and Neptune via the label and was interested in me doing some
remixes and recordings. Then the manager suggested a tour. To be honest,
I discovered CAN relatively late in life so I can't really cite them
as an influence, but they are superb!
mwe3: How and when did you meet Sonja Kristina and what albums
did you work with Sonja on? What kind of influence did Sonjas
band Curved Air have on your music and will you be working with Sonja
again in the future? What's your Favorite Curved Air album?
Ayres: I first met Sonja at a recording studio that my friend
and I gatecrashed when we were 14 years of age, whilst the remnants
of Curved Air were trying to record an album! It was all very grown
up for a pair of impressionable 14 year olds. The lovely Martin Rushent
was there producing it and we ended up staying 3 days. Fast forward
27 years and I had a chance meeting with her as she was working as
a kind of A&R person for a record company that were looking for
unusual acts, and I was looking for a release for a Surround Sound
DVD Installation. She was working on a jazz album and asked me to
add strings and co-produce it. After the album was finished we embarked
on a project called Mask and released two albums and scored a Billboard
top 30 dance single. I returned to my composition and production and
she returned to a reformed Curved Air.
When Darryl, the violinist, dropped out she asked me several times
to join, but I never wanted to be part of somebody else's history.
I am excited by embracing the new and Curved Air for all their merits
were by now, for me, somewhat anachronistic. However, I produced their
Live Atmosphere album, re-mastered the historical recording
On Air, including the John Peel sessions at Wall Of Waves and
worked intensely on the preproduction of their studio album. Unfortunately,
the actual recording of the studio album was riddled with problems
and dramas and it became an extremely difficult, intense and sad time
as my mother was gravely ill and eventually died. The whole saga ended
up like being in a Spinal Tap sequel.
I just wasn't prepared for the absurdity of the situation. I was hired
as a producer, but it became apparent that what they really wanted
was a therapist, cheerleader and co-engineer. The contrast between
coming back from the intensive care ward in the hospital to e-mails
from middle aged men stamping their feet because they hadn't got what
they wanted, when they wanted was grotesque. Nobody wanted a producer,
so I was hung out to dry. I was very let down and the treacherous
nature of it all left me scarred. In the end I suppose people have
to deal with their own consciences but the whole episode was very
damaging. Thankfully, though, I've worked with some lovely people
since. My favorite Curved Air album? Phantasmagoria.
mwe3: What are your hobbies and what other interests do
you have outside of music or is it music 24/7 for you?
Marvin Ayres: I have a passion for film and literature as well
as architecture.

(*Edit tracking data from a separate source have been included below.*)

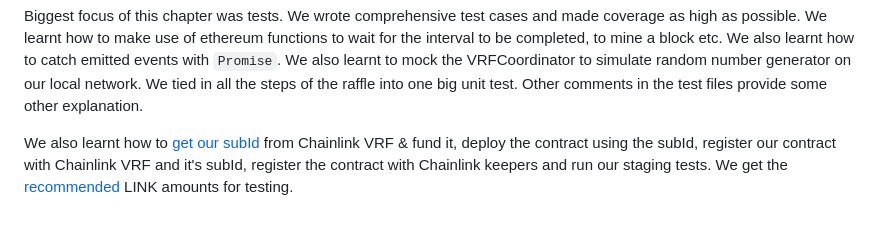
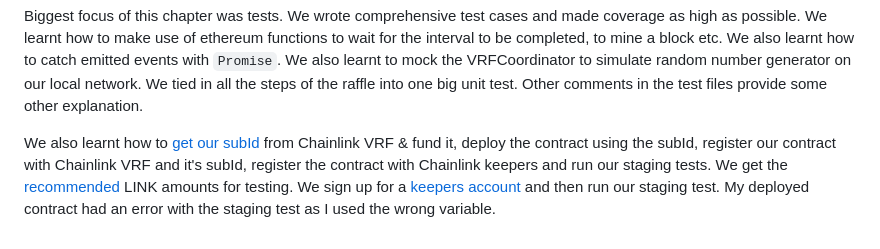
Before and after one commit to rylzxc/blockchain-tutorial, a Markdown page: hardhat-lottery/README.md, the part around the change. GitHub-like rendering.

Commit message:
[lottery] update readme

```diff
--- a/hardhat-lottery/README.md
+++ b/hardhat-lottery/README.md
@@ -25,4 +25,4 @@ As miscellaneous, we added `hardhat-shorthand` package to allow us to type `hh`
 
 Biggest focus of this chapter was tests. We wrote comprehensive test cases and made coverage as high as possible. We learnt how to make use of ethereum functions to wait for the interval to be completed, to mine a block etc. We also learnt how to catch emitted events with `Promise`. We also learnt to mock the VRFCoordinator to simulate random number generator on our local network. We tied in all the steps of the raffle into one big unit test. Other comments in the test files provide some other explanation.
 
-We also learnt how to [get our subId](https://vrf.chain.link/sepolia/new) from Chainlink VRF & fund it, deploy the contract using the subId, register our contract with Chainlink VRF and it's subId, register the contract with Chainlink keepers and run our staging tests. We get the [recommended](https://github.com/smartcontractkit/full-blockchain-solidity-course-js#testing-on-a-testnet) LINK amounts for testing.
+We also learnt how to [get our subId](https://vrf.chain.link/sepolia/new) from Chainlink VRF & fund it, deploy the contract using the subId, register our contract with Chainlink VRF and it's subId, register the contract with Chainlink keepers and run our staging tests. We get the [recommended](https://github.com/smartcontractkit/full-blockchain-solidity-course-js#testing-on-a-testnet) LINK amounts for testing. We sign up for a [keepers account](https://automation.chain.link/sepolia) and then run our staging test. My deployed contract had an error with the staging test as I used the wrong variable.
```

I also renovate property. Im lucky that I'm
now able to divide my time in two different creative spaces, London
and the East Sussex coast. I have an apartment overlooking the ocean

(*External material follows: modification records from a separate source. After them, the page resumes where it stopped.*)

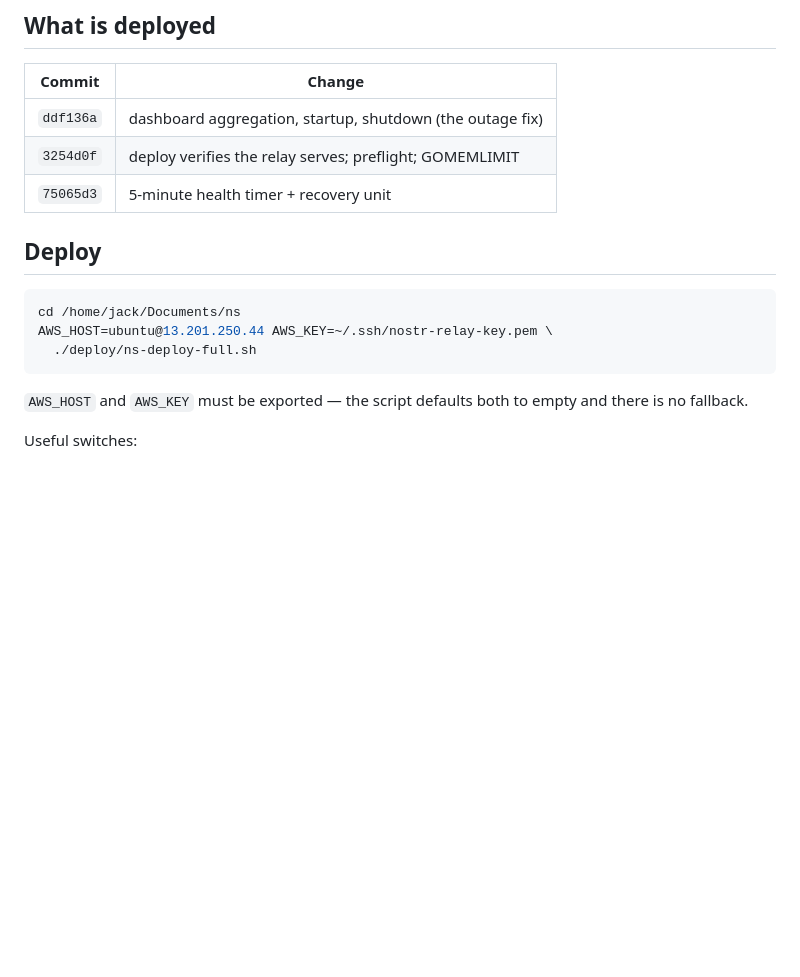
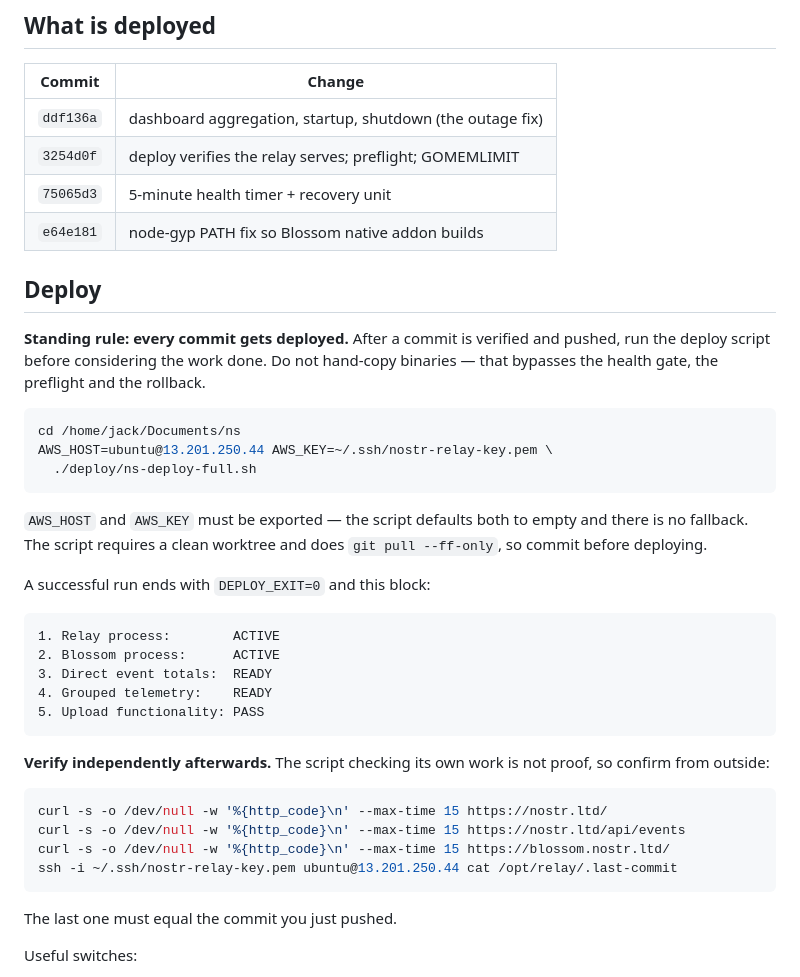
Before and after one commit to psam21/ns, a Markdown page: docs/OPERATIONS.md, the part around the change. GitHub-like rendering; blank space fills up the shorter version.

Commit message:
docs(ops): make deploy-per-commit the standing rule
Every verified, pushed commit must be deployed via deploy/ns-deploy-full.sh
before the work is considered done. Records the required env vars, the
success criteria, and the independent verification to run afterwards.

The script verifying its own work is not proof, so the runbook requires
confirming the public endpoints and that /opt/relay/.last-commit matches the
pushed commit.

Also notes e64e181 in the deployed-commits table: until that fix the script
could not complete a deploy at all, so the two commits that actually fixed
the outage were live only because they were applied by hand.

````diff
--- a/docs/OPERATIONS.md
+++ b/docs/OPERATIONS.md
@@ -69,8 +69,13 @@ it was killed outright.
 | `ddf136a` | dashboard aggregation, startup, shutdown (the outage fix) |
 | `3254d0f` | deploy verifies the relay serves; preflight; GOMEMLIMIT |
 | `75065d3` | 5-minute health timer + recovery unit |
+| `e64e181` | node-gyp PATH fix so Blossom native addon builds |
 
 ## Deploy
+
+**Standing rule: every commit gets deployed.** After a commit is verified and
+pushed, run the deploy script before considering the work done. Do not hand-copy
+binaries — that bypasses the health gate, the preflight and the rollback.
 
 ```bash
 cd /home/jack/Documents/ns
@@ -79,7 +84,30 @@ AWS_HOST=ubuntu@13.201.250.44 AWS_KEY=~/.ssh/nostr-relay-key.pem \
 ```
 
 `AWS_HOST` and `AWS_KEY` must be exported — the script defaults both to empty
-and there is no fallback.
+and there is no fallback. The script requires a clean worktree and does
+`git pull --ff-only`, so commit before deploying.
+
+A successful run ends with `DEPLOY_EXIT=0` and this block:
+
+```
+1. Relay process:        ACTIVE
+2. Blossom process:      ACTIVE
+3. Direct event totals:  READY
+4. Grouped telemetry:    READY
+5. Upload functionality: PASS
+```
+
+**Verify independently afterwards.** The script checking its own work is not
+proof, so confirm from outside:
+
+```bash
+curl -s -o /dev/null -w '%{http_code}\n' --max-time 15 https://nostr.ltd/
+curl -s -o /dev/null -w '%{http_code}\n' --max-time 15 https://nostr.ltd/api/events
+curl -s -o /dev/null -w '%{http_code}\n' --max-time 15 https://blossom.nostr.ltd/
+ssh -i ~/.ssh/nostr-relay-key.pem ubuntu@13.201.250.44 cat /opt/relay/.last-commit
+```
+
+The last one must equal the commit you just pushed.
 
 Useful switches:
 
````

which is truly inspirational where I can write and be inspired. As
well as that I have the most adorable dog and we take him for long
coastal walks. It's funny too because when I go into my rehearsal
studio to practice and play, he will come in and just sit beside me
Are you planning to bring Circadian Rhythms to a wider audience
and are you planning a follow up to Circadian Rhythms and what
other ventures, musical and otherwise do you have for 2016 and beyond?
Marvin Ayres: As with Ultradian Rhythms, Circadian Rhythms
will be scored and eventually played live. There wont be a follow
up to Circadian Rhythms as they were planned as twins and theyre
now both complete. I will be going out on the road again later this
year. The Sacred Spaces project is ongoing and I have recordings from
several locations which I will be working on. As for the future, I
have three collaborations planned as well as two upcoming releases
on the WOW label.